This will be his first pastoral visit to a place that he is very familiar with. He spent over 4 years earning his Doctorate in Sacred Theology at the Catholic University of America here, finishing summa cum laude in 1991. He also has a brother, realtor and businessman Manny Tagle, living in northern Virginia.
Groups helping organize the prelate’s visit, led by the Philippine Ambassador’s wife Vicky Cuisia, are scheduling meetings with the Fil-Am community, especially the youth, at Tagle's request.
He will also be attending a conference also in the East Coast.
Jesuit-trained Tagle is widely known for his conservatism and opposition to the Reproductive Health bill that has been languishing in the Philippine Congress, mainly because of stiff resistance from Catholic bishops.
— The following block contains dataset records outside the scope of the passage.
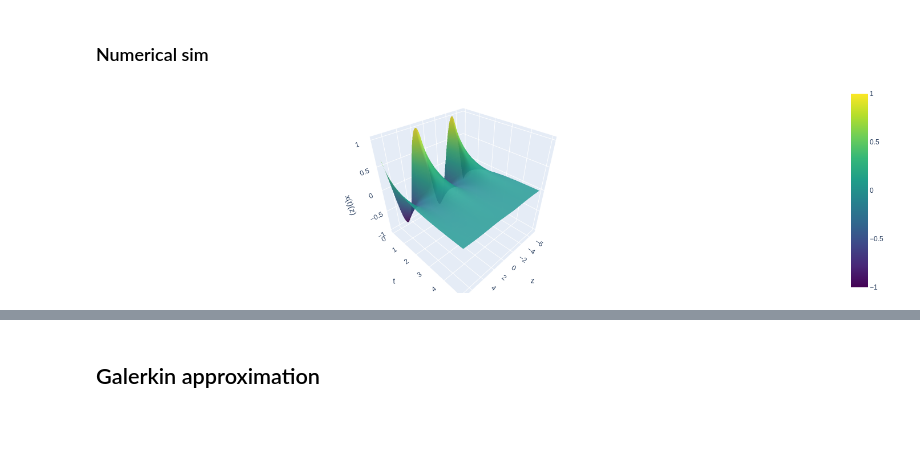
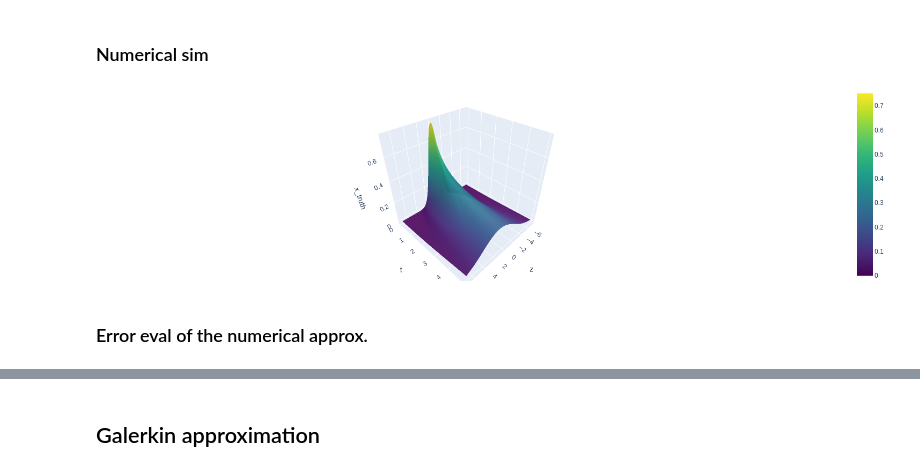
Before and after one commit to EtiNL/h_GalerkinNN, a Jupyter notebook: notebooks/Burger_sim.ipynb, the cells around one changed output, grey strips where cells are left out. Saved outputs shown, nothing was run; the diff lists cells and outputs as text; code cells hidden in the pictures; blank space fills up the shorter version.

Commit message:
working burgers_galerkin

```diff
--- a/notebooks/Burger_sim.ipynb
+++ b/notebooks/Burger_sim.ipynb
@@ -15,3 +19,19 @@ from plot_utils import plot_sim_result
+# %%
+# -------- initial profile x0 and its primitive G --------
+def x0(z):
+    """Initial condition x0(q)."""
+    return  hermit(0,z)
+
+def G(z):
+    """Primitive of x0: G'(q) = x0(q).
+    """
+    return (np.pi**0.25 / np.sqrt(2)) * erf(z / np.sqrt(2))
+
+# -------- parameters --------
+hz   = 0.1      # spatial step
+ht   = 0.05     # time step
+Tmax = 5        # final time
+n = 15          # dim sub vector space for galerkin projection
 # %% [markdown]
 ## True analytical solution & numerical approximation
 # %% [markdown]
@@ -135,26 +156,12 @@ $\exp(-y^2)$ and no longer contains an explicit factor $1/t$ or a term $(z-\sigm
 # %% [markdown]
 ### Numerical sim
 # %%
-# -------- parameters --------
-hz   = 0.1      # spatial step
-ht   = 0.05     # time step
-Tmax = 5      # final time
-
-# -------- initial profile x0 and its primitive G --------
-def x0(q):
-    """Initial condition x0(q). Here: first Hermite (physicist) H1(q) = 2 q."""
-    return  np.sin(q)
-
-def G(q):
-    """Primitive of x0: G'(q) = x0(q).
-    For H1(q) = 2 q,  G(q) = q**2.
-    """
-    return 1 - np.cos(q)
-
 z_vals, t_vals, X_tr = num_approx_burgers(x0, G, hz, ht, Tmax)
 
 # -------- interactive surface plot (Plotly) --------
-plot_sim_result(z_vals, t_vals, X_tr)
+plot_sim_result(z_vals, t_vals, X_tr, 'x_truth')
 # %% [output]
-[figure, old version]
+[figure, new version]
+# %% [markdown]
+### Error eval of the numerical approx.
 # %% [markdown]
```
Also changed, not shown: parts of 10 cells of this notebook, 3 other files.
He was chosen to head the Archdiocese of Manila last October, replacing Gaudencio Cardinal Rosales who retired.
Different Fil-Am groups here have been lobbying Capitol Hill as well as the White House to stop funding certain health aid programs for the Philippines that they say promotes abortion and forced sterilizations especially in the countrysides.
In a blog posting, CNN Senior Vatican analyst John Allen Jr. described Tagle as “theologically and politically balanced”.
“He’s taken strong positions against a proposed ‘Reproductive Health’ bill in the Philippines, which includes promotion of birth control. Yet his towering social concern is defense of the poor, and he’s also got a strong environmental streak,” Allen said.
He is known to Pope Benedict XVI who when he was still known as Joseph Cardinal Ratzinger, introduced the young Fr. Tagle to Pope John Paul II as a member of the International Theological Commission (1997-2002).
The May 28 mass at the Cathedral of St. Matthew the Apostle, along 1725 Rhode Island NW, will start at 9:00 AM.
The historic church is the seat of the Archdiocese of Washington and where funeral rites were held for Philippine President Manuel L. Quezon before he was interred at the Arlington National Cemetery in 1944. The Philippine Embassy is a stone's throw away.
The May 29 mass is set at 6:30 p.m. at the St. Stephen the Martyr Church on 2436 Pennsylvania Ave. NW.